Back to top

Your appointments with us

You will be given your first appointment while at court. You can also get phone call and text reminders.

It is important that you are on time or it may not be possible to see you and the appointment will have to be rescheduled.

If you are unable to come to your appointment it is vital that you let us know beforehand. You must have a good reason and have a doctor’s letter or medical certificate if you are too unwell to attend.

You should not bring friends with you. They will be asked to leave the premises.

Your case manager will meet with you and will ask questions about you, your family, your education, lifestyle and why you got into trouble. You will then both agree upon a plan of work to be undertaken during the course of your intervention/order.

We operate a Child First approach which means you will be treated as a child first and not an offender. We aim to develop and work on your strengths in order for you to fulfil your potential

Back to top

Support for parents
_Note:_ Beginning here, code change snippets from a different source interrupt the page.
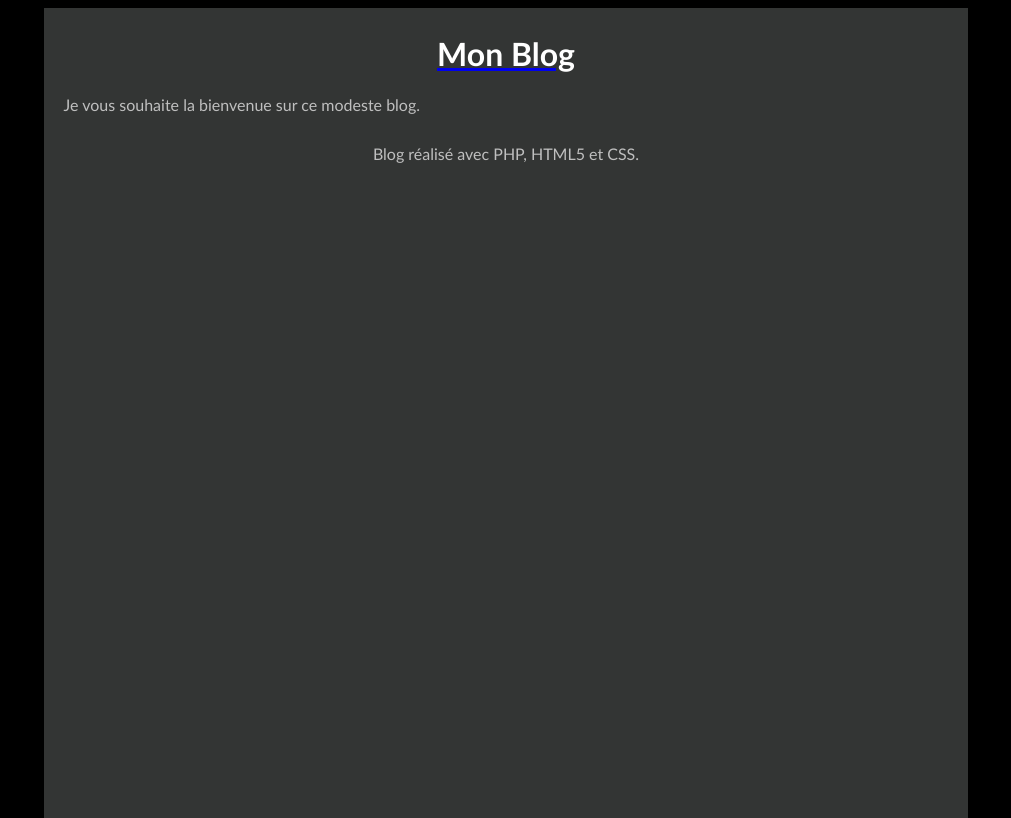
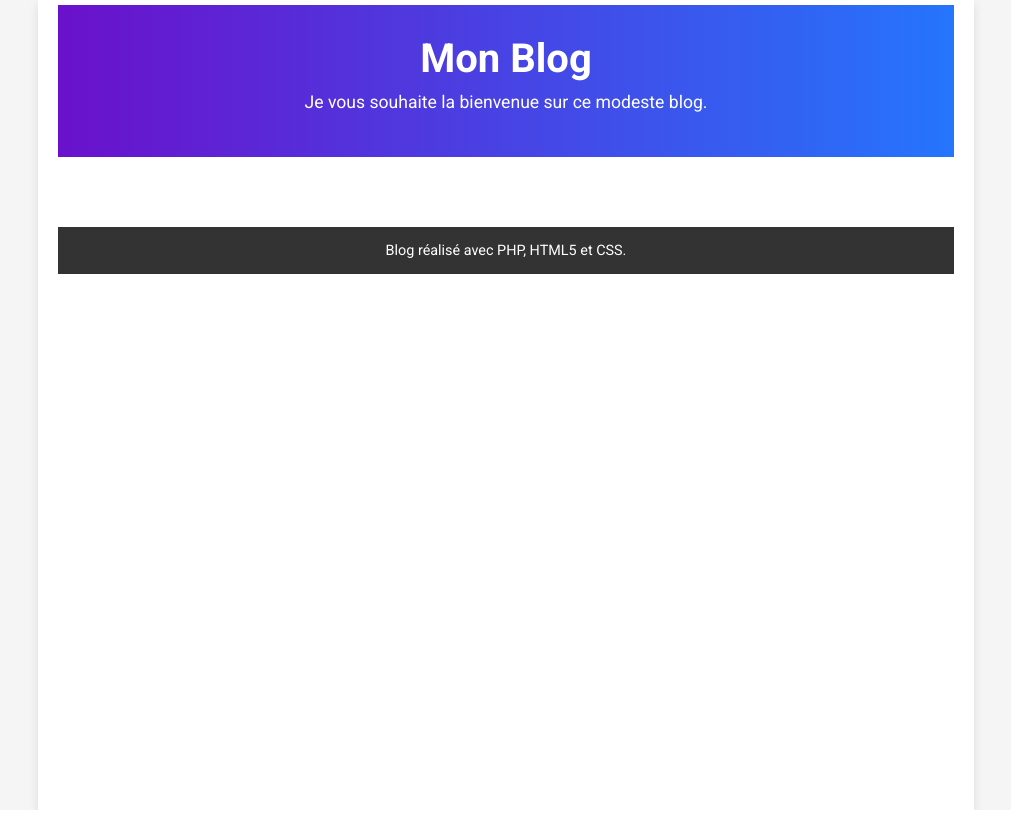
Before and after one commit to zohra-sudo/Blog_mvc, a PHP site: page /gabarit.php in a window 1280 px wide. Shown: the whole page, without its empty margins (134-1145 px from the left). Run offline with PHP 8.4, Linux system fonts and the light colour scheme; data that the repository does not hold is empty.

Commit message:
adding gabarit template

```diff
--- a/MonBlog-sans-mvc/style.css
+++ b/MonBlog-sans-mvc/style.css
@@ -13,7 +13,7 @@ html, body {
 
 body {
     color: #bfbfbf;
-    background: black;
+    background: lightblue;
     font-family: 'Futura-Medium', 'Futura', 'Trebuchet MS', sans-serif;
 }
 
@@ -27,7 +27,7 @@ h1 {
 
 #global {
     min-height: 100%;  /* Voir commentaire sur html et body plus haut */
-    background: #333534;
+    background: #ced8d3;
     width: 70%;
     margin: auto;	/* Permet de centrer la div */
     text-align: justify;
--- a/gabarit.php
+++ b/gabarit.php
@@ -2,8 +2,82 @@
 <html lang="fr">
 <head>
 <meta charset="UTF-8" />
+<meta name="viewport" content="width=device-width, initial-scale=1.0">
+<title><?= $titre ?></title>
+<link href="https://fonts.googleapis.com/css2?family=Roboto:wght@400;700&display=swap" rel="stylesheet">
 <link rel="stylesheet" href="style.css" />
-<title><?= $titre ?></title> <!-- Élément spécifique -->
+<style>
+    /* Style général */
+    body {
+        font-family: 'Roboto', sans-serif;
+        margin: 0;
+        padding: 0;
+        background-color: #f5f5f5;
+        color: #333;
+    }
+
+    #global {
+        max-width: 1000px;
+        margin: 0 auto;
+        background-color: #fff;
+        box-shadow: 0 4px 10px rgba(0,0,0,0.1);
+    }
+
+    header {
+        background: linear-gradient(90deg, #6a11cb, #2575fc);
+        color: white;
+        padding: 30px 20px;
+        text-align: center;
+    }
+
+    header h1 {
+        margin: 0;
+        font-size: 2.5em;
+    }
+
+    header p {
+        margin-top: 10px;
+        font-size: 1.1em;
+    }
+
+    #contenu {
+        padding: 20px 30px;
+        line-height: 1.7;
+    }
+
+    footer#piedBlog {
+        background-color: #333;
+        color: #fff;
+        text-align: center;
+        padding: 15px 20px;
+        font-size: 0.9em;
+    }
+
+    a {
+        color: inherit;
+        text-decoration: none;
+    }
+
+    a:hover {
+        text-decoration: underline;
+    }
+
+    /* Quelques styles pour le contenu dynamique */
+    h2 {
+        color: #2575fc;
+        margin-top: 30px;
+    }
+
+    p {
+        margin-bottom: 15px;
+    }
+
+    .article {
+        border-bottom: 1px solid #ddd;
+        padding-bottom: 20px;
+        margin-bottom: 20px;
+    }
+</style>
 </head>
 <body>
 <div id="global">
@@ -11,11 +85,13 @@
         <a href="index.php"><h1 id="titreBlog">Mon Blog</h1></a>
         <p>Je vous souhaite la bienvenue sur ce modeste blog.</p>
     </header>
+
     <div id="contenu">
-<?= $contenu ?> <!-- Élément spécifique -->
+        <?= $contenu ?> <!-- Contenu dynamique -->
     </div>
-<footer id="piedBlog"> Blog
-réalisé avec PHP, HTML5 et CSS.
+
+    <footer id="piedBlog">
+        Blog réalisé avec PHP, HTML5 et CSS.
     </footer>
 </div> <!-- #global -->
 </body>
```
Lines whose indentation alone changed are shown as unchanged.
As children get older and become more independent, the relationship between parents and children can deteriorate and furthermore parents can lose confidence in their ability to parent their child.
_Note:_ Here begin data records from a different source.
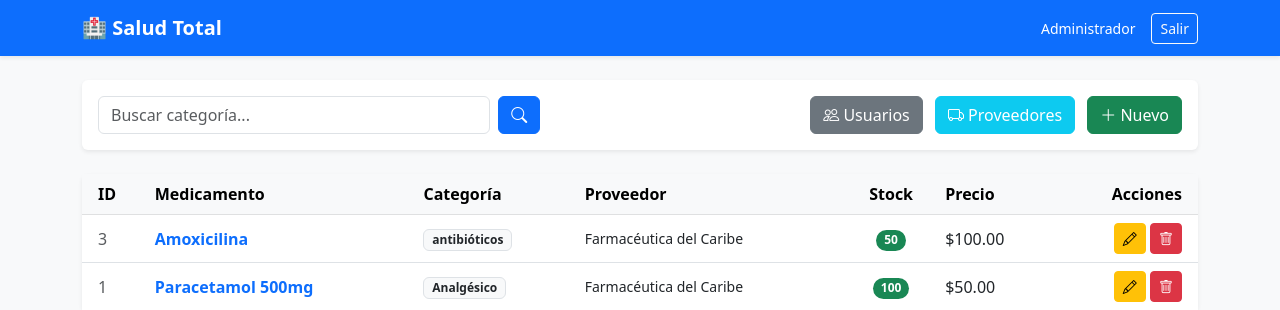
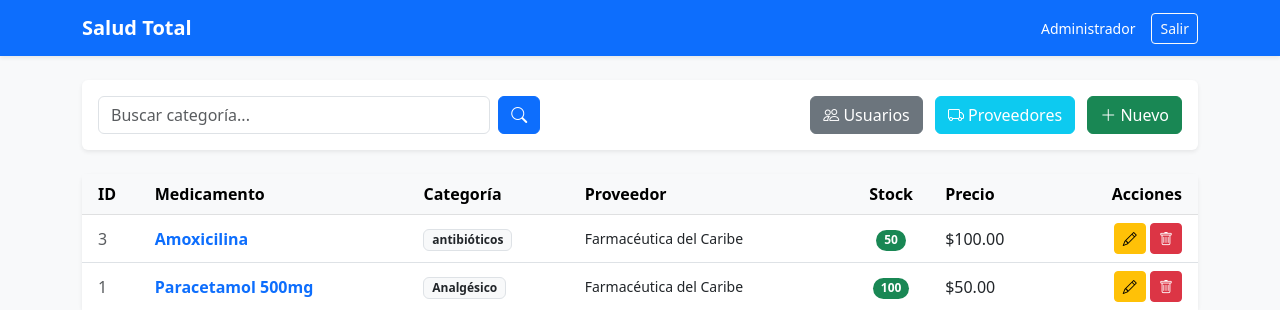
Before and after one commit to Alonsooy/Examen_Web, a PHP site: page /paginas/panel.php in a window 1280 px wide. Shown: the top 310 px of the page. Run offline with PHP 8.4, Linux system fonts and the light colour scheme; a user stored in the database is signed in; data comes from the database, SQL or seed files in the repository.

Commit message:
Update panel.php

```diff
--- a/paginas/panel.php
+++ b/paginas/panel.php
@@ -39,7 +39,7 @@ $medicamentos = $stmt->fetchAll(PDO::FETCH_ASSOC);
 
     <nav class="navbar navbar-expand-lg navbar-dark bg-primary mb-4 shadow-sm">
         <div class="container">
-            <a class="navbar-brand fw-bold" href="#">🏥 Salud Total</a>
+            <a class="navbar-brand fw-bold" href="#">Salud Total</a>
             <div class="d-flex align-items-center text-white">
                 <small class="me-3 d-none d-md-block">
                     <?php echo htmlspecialchars($_SESSION['user_nombre']); ?>
```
Lack of firm boundaries and appropriate discipline may lead to children:

  • refusing to go to school.
  • displaying anti-social behaviour.
  • getting involved in criminal activities.
  • misusing drugs/alcohol.

In some instances, this can lead to parents having to deal with the legal system, leaving them feeling confused and angry.

How we work with parents

Haringey Youth Justice Service parent support service works with parents in 3 ways:

1. Voluntarily

Many parents want and may even ask for support. The YJS may work with parents on a voluntary basis without using a contract or order. We also offer parent drop-in sessions where you can raise any issues/concerns directly with managers.

You can also access our range of courses which offer parents support on a range of issues to help.

2. Parenting contract

Entering into a parenting contract means agreeing the support offered by the YJS. The contract is drawn up between the parent/carer and the YJS and is signed by both parties. It is not compulsory, but refusal to engage when need for support or guidance has been recognised could be used as evidence in Court when applying for a Parenting Order.

3. Parenting Order

If the parent is unwilling to cooperate, but the need for support has been assessed, the YJS can apply for or recommend a Parenting Order from the Court.

What support can we offer?

The YJS can offer support and guidance in a number of practical ways:

How can the support sessions help parents?

  • Recognition – parents are helped to identify the problem behaviours and look at the possible triggers and resulting consequences.
  • Support – by sharing their experiences parents generate enthusiasm and support for each other.
  • Good to talk – communication is improved at home and relationships are made stronger.
  • Fun – help parents to re-discover that families can be fun.
  • Building relations – helps with communication, especially with family members.

Back to top



Page last updated:

February 21, 2023